“I’m a relationship person. I think learning takes place in relationships,” she says.
In the same vein, she cautions against seeing electronic simulations as a substitute for working with patients. A simulation is not a living patient, after all, and working with one does not really give you a feel for what it is like to work with the other, she argues.
“Most learning takes place with patients, the solid learning. That’s the key. You cannot replace working with a patient,” she says.
The country can definitely use more teachers. But it’s not a job for everybody. Savage stresses that a very capable nurse will not necessarily be a great nursing teacher. Teaching is a unique skill set, one that includes building and connecting effectively with one’s students.
Human connection means a great deal to Savage, in the clinics and in the classrooms. She speaks earnestly of the satisfaction that she finds getting to know her students and helping them to get going on their respective professional paths. That drive to relate to and help others is what makes teaching worthwhile, in her book.
“My favorite thing about it is my relationships with the students. I’m a teacher, I’m an educator, and I have that passion to work with students. I do spend hours grading papers and reading. But the relationships with the students are what drive me,” she says. “So many go through life without ever finding what their purpose is or what they’re passionate about. For me, it’s very fulfilling to see somebody find their passion and their purpose.”
It’s definitely not for the money. She notes that those who enter nursing education have to give up the opportunity to earn much higher salaries that come from working in nursing practice.
“You have to be willing to work for less money. If money is something that drives you then you’re not going to find it in nursing education,” she says.
Some nurses do a little of both, though, by teaching classes while doing some real-life practice on the side. This is the best of all worlds, in Savage’s view, since they not only earn more, but they also bring more experience and knowledge to the classes that they teach.
“I think that to be a really good teacher, you have to work in the field. I’ve had nurses that tried to teach but had very little experience, and it shows. I’d rather have someone teaching me who’s out there doing it. The book learning is okay, but you just can’t replace experience,” she says.

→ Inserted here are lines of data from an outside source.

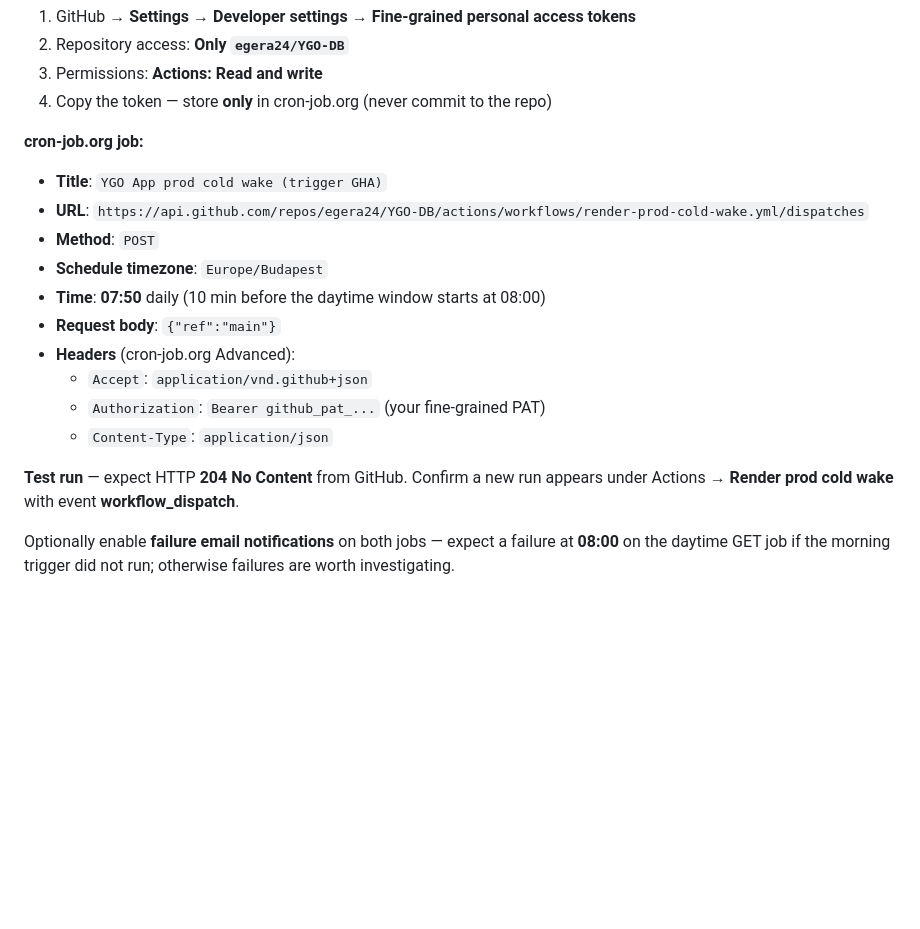
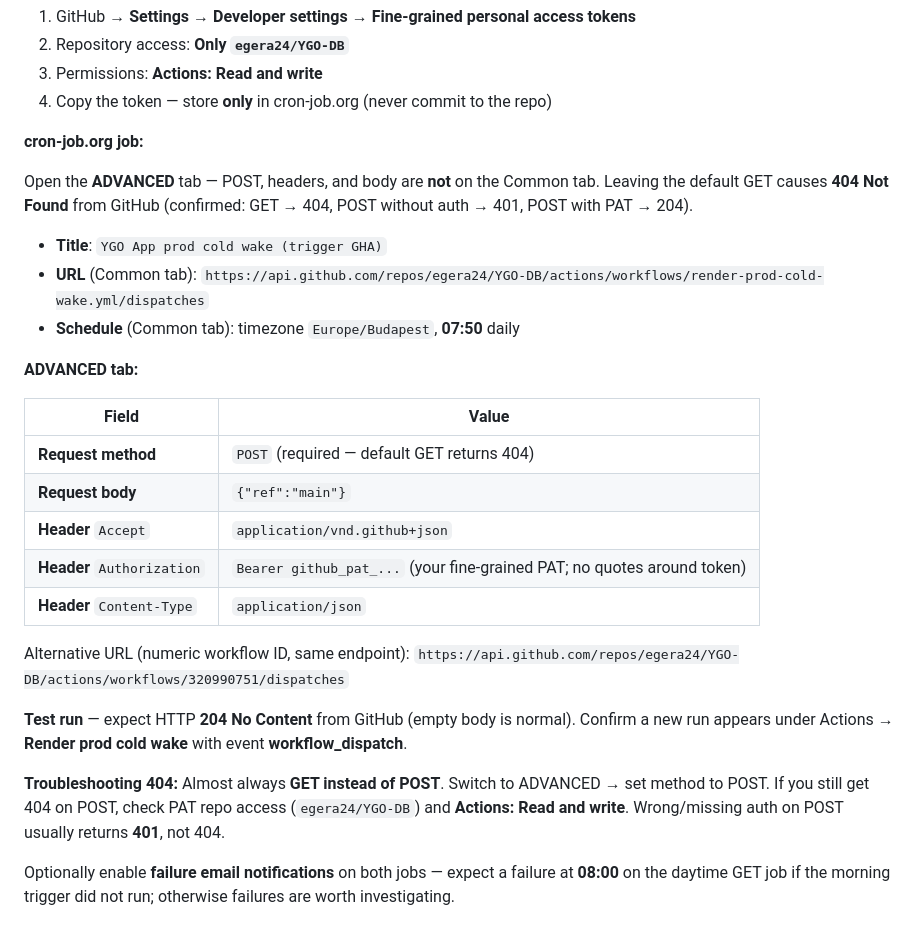
Before and after one commit to egera24/YGO-DB, a Markdown page: docs/render-keepalive.md, the part around the change. GitHub-like rendering; blank space fills up the shorter version.

Commit message:
crojob render cold wakeup

```diff
--- a/docs/render-keepalive.md
+++ b/docs/render-keepalive.md
@@ -43,18 +43,27 @@ Triggers the GHA workflow so curl can retry long enough for Render cold start. *
 
 **cron-job.org job:**
 
+Open the **ADVANCED** tab — POST, headers, and body are **not** on the Common tab. Leaving the default GET causes **404 Not Found** from GitHub (confirmed: GET → 404, POST without auth → 401, POST with PAT → 204).
+
 - **Title**: `YGO App prod cold wake (trigger GHA)`
-- **URL**: `https://api.github.com/repos/egera24/YGO-DB/actions/workflows/render-prod-cold-wake.yml/dispatches`
-- **Method**: `POST`
-- **Schedule timezone**: `Europe/Budapest`
-- **Time**: **07:50** daily (10 min before the daytime window starts at 08:00)
-- **Request body**: `{"ref":"main"}`
-- **Headers** (cron-job.org Advanced):
-  - `Accept`: `application/vnd.github+json`
-  - `Authorization`: `Bearer github_pat_...` (your fine-grained PAT)
-  - `Content-Type`: `application/json`
+- **URL** (Common tab): `https://api.github.com/repos/egera24/YGO-DB/actions/workflows/render-prod-cold-wake.yml/dispatches`
+- **Schedule** (Common tab): timezone `Europe/Budapest`, **07:50** daily
 
-**Test run** — expect HTTP **204 No Content** from GitHub. Confirm a new run appears under Actions → **Render prod cold wake** with event **workflow_dispatch**.
+**ADVANCED tab:**
+
+| Field | Value |
+|-------|-------|
+| **Request method** | `POST` (required — default GET returns 404) |
+| **Request body** | `{"ref":"main"}` |
+| **Header** `Accept` | `application/vnd.github+json` |
+| **Header** `Authorization` | `Bearer github_pat_...` (your fine-grained PAT; no quotes around token) |
+| **Header** `Content-Type` | `application/json` |
+
+Alternative URL (numeric workflow ID, same endpoint): `https://api.github.com/repos/egera24/YGO-DB/actions/workflows/320990751/dispatches`
+
+**Test run** — expect HTTP **204 No Content** from GitHub (empty body is normal). Confirm a new run appears under Actions → **Render prod cold wake** with event **workflow_dispatch**.
+
+**Troubleshooting 404:** Almost always **GET instead of POST**. Switch to ADVANCED → set method to POST. If you still get 404 on POST, check PAT repo access (`egera24/YGO-DB`) and **Actions: Read and write**. Wrong/missing auth on POST usually returns **401**, not 404.
 
 Optionally enable **failure email notifications** on both jobs — expect a failure at **08:00** on the daytime GET job if the morning trigger did not run; otherwise failures are worth investigating.
 
```
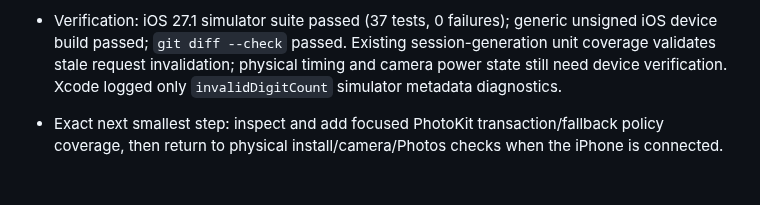
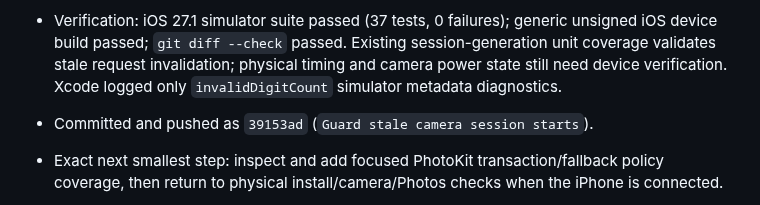
Before and after one commit to MithunDB/FramedLocal, a Markdown page: docs/PROJECT_STATUS.md, the part around the change. Drawn GitHub-style; blank space fills up the shorter version.

Commit message:
Record camera start guard status

```diff
--- a/docs/PROJECT_STATUS.md
+++ b/docs/PROJECT_STATUS.md
@@ -26,6 +26,7 @@ Continue the private/local FramedLocal implementation through physical iPhone va
 
 - Hardened asynchronous camera startup/recovery in `FramedLocal/ContentView.swift`: verify the session generation before calling `startRunning()` and again after it returns; if Stop/backgrounding/editor transition invalidated the request while start was in flight, stop the session immediately and do not resume Vision. This closes a hardware/privacy race where stale callbacks were ignored but the physical capture session could still start.
 - Verification: iOS 27.1 simulator suite passed (37 tests, 0 failures); generic unsigned iOS device build passed; `git diff --check` passed. Existing session-generation unit coverage validates stale request invalidation; physical timing and camera power state still need device verification. Xcode logged only `invalidDigitCount` simulator metadata diagnostics.
+- Committed and pushed as `39153ad` (`Guard stale camera session starts`).
 - Exact next smallest step: inspect and add focused PhotoKit transaction/fallback policy coverage, then return to physical install/camera/Photos checks when the iPhone is connected.
 
 - Stop the AVFoundation camera session and motion updates when a captured or imported image enters the editor, instead of leaving a hidden preview/analysis stream active. Reset the unavailable horizon sample on stop; Retake and editor Cancel explicitly re-request/start the camera session. Changed `FramedLocal/ContentView.swift`.
```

It’s also the more common route. Savage sees relatively few students go right from a bachelor’s of nursing program to the doctoral program for a teaching degree. The majority of those who make their way to teaching, she says, do so after having worked in clinical practice for a while and deciding that they would prefer to teach.
Need to be a People Person
Those who are thinking about teaching nursing need to think hard about whether it’s the best fit for their personal strengths and likes. Savage has many of her students read Standout: The Groundbreaking New Strengths Assessment from the Leader of the Strengths Revolution, by Marcus Buckingham, for the book’s assessment exercises, which break down an array of careers and the personality traits that will best suit someone for each. Teaching is one of those careers.
“Not everybody is a good teacher. You have to have a talent, and you have to love to teach,” she says. “Those people that do teach, they teach because they love it.”